◆ Required action: In your output, repeat each entry exactly and include no pictures.

Excerpts from a dataset:
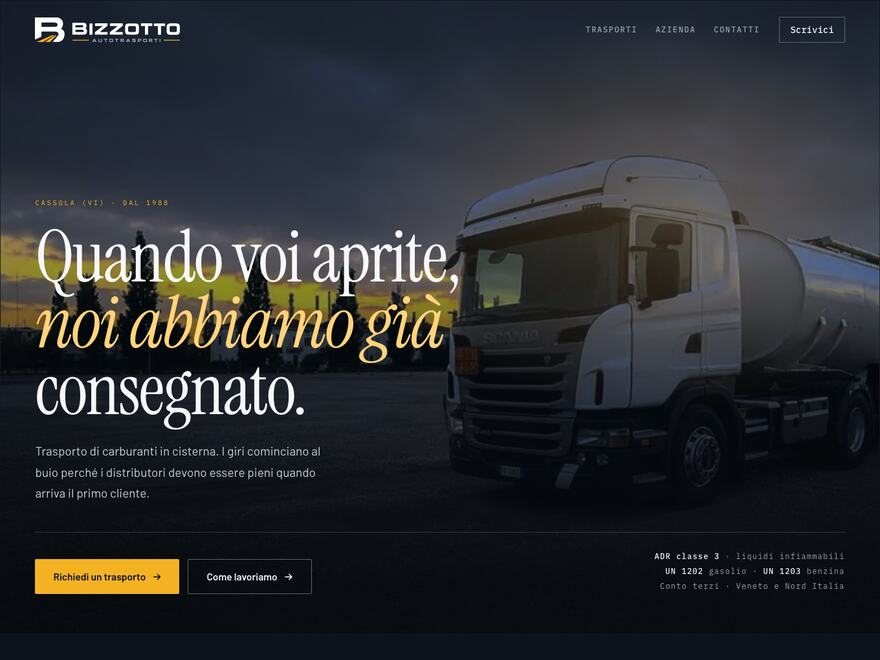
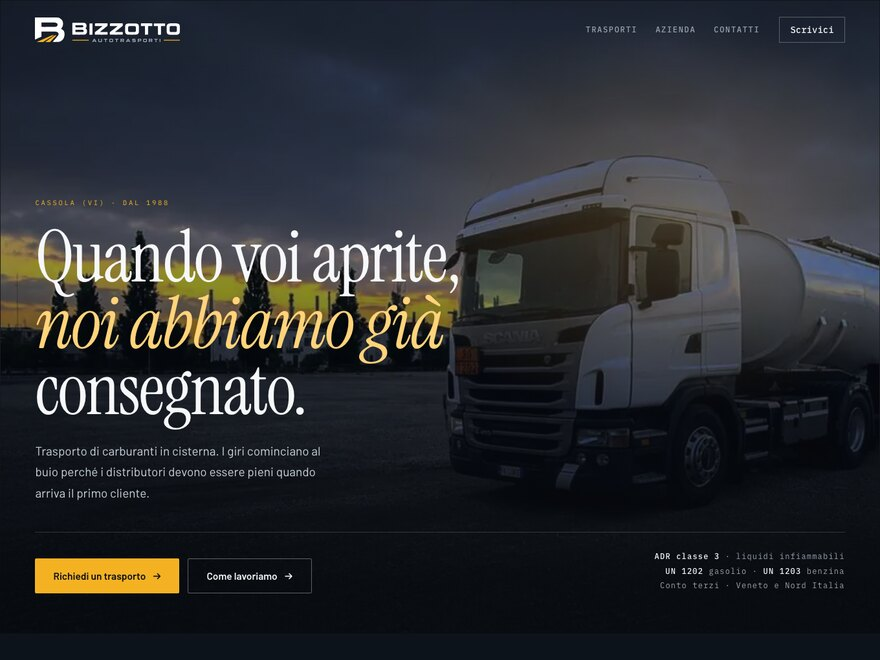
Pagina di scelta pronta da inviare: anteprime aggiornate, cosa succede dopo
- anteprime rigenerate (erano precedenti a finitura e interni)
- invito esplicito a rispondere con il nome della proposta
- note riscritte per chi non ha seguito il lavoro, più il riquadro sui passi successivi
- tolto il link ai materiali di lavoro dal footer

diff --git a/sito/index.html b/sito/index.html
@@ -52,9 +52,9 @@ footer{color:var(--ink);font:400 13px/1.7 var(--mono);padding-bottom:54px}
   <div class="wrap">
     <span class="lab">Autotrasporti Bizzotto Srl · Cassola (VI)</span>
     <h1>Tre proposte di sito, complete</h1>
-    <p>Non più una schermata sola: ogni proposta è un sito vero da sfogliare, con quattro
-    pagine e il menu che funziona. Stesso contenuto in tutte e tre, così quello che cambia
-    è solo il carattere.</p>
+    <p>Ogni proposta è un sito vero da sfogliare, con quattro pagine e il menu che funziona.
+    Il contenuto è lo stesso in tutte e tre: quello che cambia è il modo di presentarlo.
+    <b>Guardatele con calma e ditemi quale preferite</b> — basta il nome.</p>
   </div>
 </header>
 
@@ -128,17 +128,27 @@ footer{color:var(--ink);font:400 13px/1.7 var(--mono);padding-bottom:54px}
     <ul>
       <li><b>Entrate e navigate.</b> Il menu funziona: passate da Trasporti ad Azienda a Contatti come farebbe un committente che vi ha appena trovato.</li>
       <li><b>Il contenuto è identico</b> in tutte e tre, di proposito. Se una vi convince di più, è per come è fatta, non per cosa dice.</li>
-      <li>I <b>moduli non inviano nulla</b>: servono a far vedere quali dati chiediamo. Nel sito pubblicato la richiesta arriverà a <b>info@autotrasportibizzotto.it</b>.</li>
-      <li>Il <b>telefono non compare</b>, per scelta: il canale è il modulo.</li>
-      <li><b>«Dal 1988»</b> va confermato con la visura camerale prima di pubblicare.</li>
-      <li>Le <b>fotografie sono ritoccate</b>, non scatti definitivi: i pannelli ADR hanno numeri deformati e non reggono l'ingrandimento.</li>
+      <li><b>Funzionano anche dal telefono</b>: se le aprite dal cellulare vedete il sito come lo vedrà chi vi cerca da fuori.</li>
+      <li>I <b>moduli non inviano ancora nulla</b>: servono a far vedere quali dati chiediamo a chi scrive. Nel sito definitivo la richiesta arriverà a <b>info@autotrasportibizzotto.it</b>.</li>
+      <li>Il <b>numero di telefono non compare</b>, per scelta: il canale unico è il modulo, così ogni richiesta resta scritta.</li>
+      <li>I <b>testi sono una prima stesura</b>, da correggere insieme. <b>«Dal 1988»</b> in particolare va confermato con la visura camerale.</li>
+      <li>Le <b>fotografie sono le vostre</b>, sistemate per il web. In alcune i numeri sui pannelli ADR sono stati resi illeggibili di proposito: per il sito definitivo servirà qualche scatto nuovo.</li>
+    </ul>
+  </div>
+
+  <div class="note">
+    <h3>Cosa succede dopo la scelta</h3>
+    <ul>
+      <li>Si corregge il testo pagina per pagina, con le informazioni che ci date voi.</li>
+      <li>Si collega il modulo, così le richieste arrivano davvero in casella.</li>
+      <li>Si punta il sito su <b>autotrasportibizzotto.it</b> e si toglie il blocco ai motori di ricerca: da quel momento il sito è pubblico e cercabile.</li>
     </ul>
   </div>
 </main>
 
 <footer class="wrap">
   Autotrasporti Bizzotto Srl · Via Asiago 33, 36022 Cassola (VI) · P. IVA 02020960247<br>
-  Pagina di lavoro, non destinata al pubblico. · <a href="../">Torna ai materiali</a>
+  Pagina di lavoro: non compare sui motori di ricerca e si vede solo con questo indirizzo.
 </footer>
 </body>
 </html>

◆ Answer below:
Pagina di scelta pronta da inviare: anteprime aggiornate, cosa succede dopo
- anteprime rigenerate (erano precedenti a finitura e interni)
- invito esplicito a rispondere con il nome della proposta
- note riscritte per chi non ha seguito il lavoro, più il riquadro sui passi successivi
- tolto il link ai materiali di lavoro dal footer

diff --git a/sito/index.html b/sito/index.html
@@ -52,9 +52,9 @@ footer{color:var(--ink);font:400 13px/1.7 var(--mono);padding-bottom:54px}
   <div class="wrap">
     <span class="lab">Autotrasporti Bizzotto Srl · Cassola (VI)</span>
     <h1>Tre proposte di sito, complete</h1>
-    <p>Non più una schermata sola: ogni proposta è un sito vero da sfogliare, con quattro
-    pagine e il menu che funziona. Stesso contenuto in tutte e tre, così quello che cambia
-    è solo il carattere.</p>
+    <p>Ogni proposta è un sito vero da sfogliare, con quattro pagine e il menu che funziona.
+    Il contenuto è lo stesso in tutte e tre: quello che cambia è il modo di presentarlo.
+    <b>Guardatele con calma e ditemi quale preferite</b> — basta il nome.</p>
   </div>
 </header>
 
@@ -128,17 +128,27 @@ footer{color:var(--ink);font:400 13px/1.7 var(--mono);padding-bottom:54px}
     <ul>
       <li><b>Entrate e navigate.</b> Il menu funziona: passate da Trasporti ad Azienda a Contatti come farebbe un committente che vi ha appena trovato.</li>
       <li><b>Il contenuto è identico</b> in tutte e tre, di proposito. Se una vi convince di più, è per come è fatta, non per cosa dice.</li>
-      <li>I <b>moduli non inviano nulla</b>: servono a far vedere quali dati chiediamo. Nel sito pubblicato la richiesta arriverà a <b>info@autotrasportibizzotto.it</b>.</li>
-      <li>Il <b>telefono non compare</b>, per scelta: il canale è il modulo.</li>
-      <li><b>«Dal 1988»</b> va confermato con la visura camerale prima di pubblicare.</li>
-      <li>Le <b>fotografie sono ritoccate</b>, non scatti definitivi: i pannelli ADR hanno numeri deformati e non reggono l'ingrandimento.</li>
+      <li><b>Funzionano anche dal telefono</b>: se le aprite dal cellulare vedete il sito come lo vedrà chi vi cerca da fuori.</li>
+      <li>I <b>moduli non inviano ancora nulla</b>: servono a far vedere quali dati chiediamo a chi scrive. Nel sito definitivo la richiesta arriverà a <b>info@autotrasportibizzotto.it</b>.</li>
+      <li>Il <b>numero di telefono non compare</b>, per scelta: il canale unico è il modulo, così ogni richiesta resta scritta.</li>
+      <li>I <b>testi sono una prima stesura</b>, da correggere insieme. <b>«Dal 1988»</b> in particolare va confermato con la visura camerale.</li>
+      <li>Le <b>fotografie sono le vostre</b>, sistemate per il web. In alcune i numeri sui pannelli ADR sono stati resi illeggibili di proposito: per il sito definitivo servirà qualche scatto nuovo.</li>
+    </ul>
+  </div>
+
+  <div class="note">
+    <h3>Cosa succede dopo la scelta</h3>
+    <ul>
+      <li>Si corregge il testo pagina per pagina, con le informazioni che ci date voi.</li>
+      <li>Si collega il modulo, così le richieste arrivano davvero in casella.</li>
+      <li>Si punta il sito su <b>autotrasportibizzotto.it</b> e si toglie il blocco ai motori di ricerca: da quel momento il sito è pubblico e cercabile.</li>
     </ul>
   </div>
 </main>
 
 <footer class="wrap">
   Autotrasporti Bizzotto Srl · Via Asiago 33, 36022 Cassola (VI) · P. IVA 02020960247<br>
-  Pagina di lavoro, non destinata al pubblico. · <a href="../">Torna ai materiali</a>
+  Pagina di lavoro: non compare sui motori di ricerca e si vede solo con questo indirizzo.
 </footer>
 </body>
 </html>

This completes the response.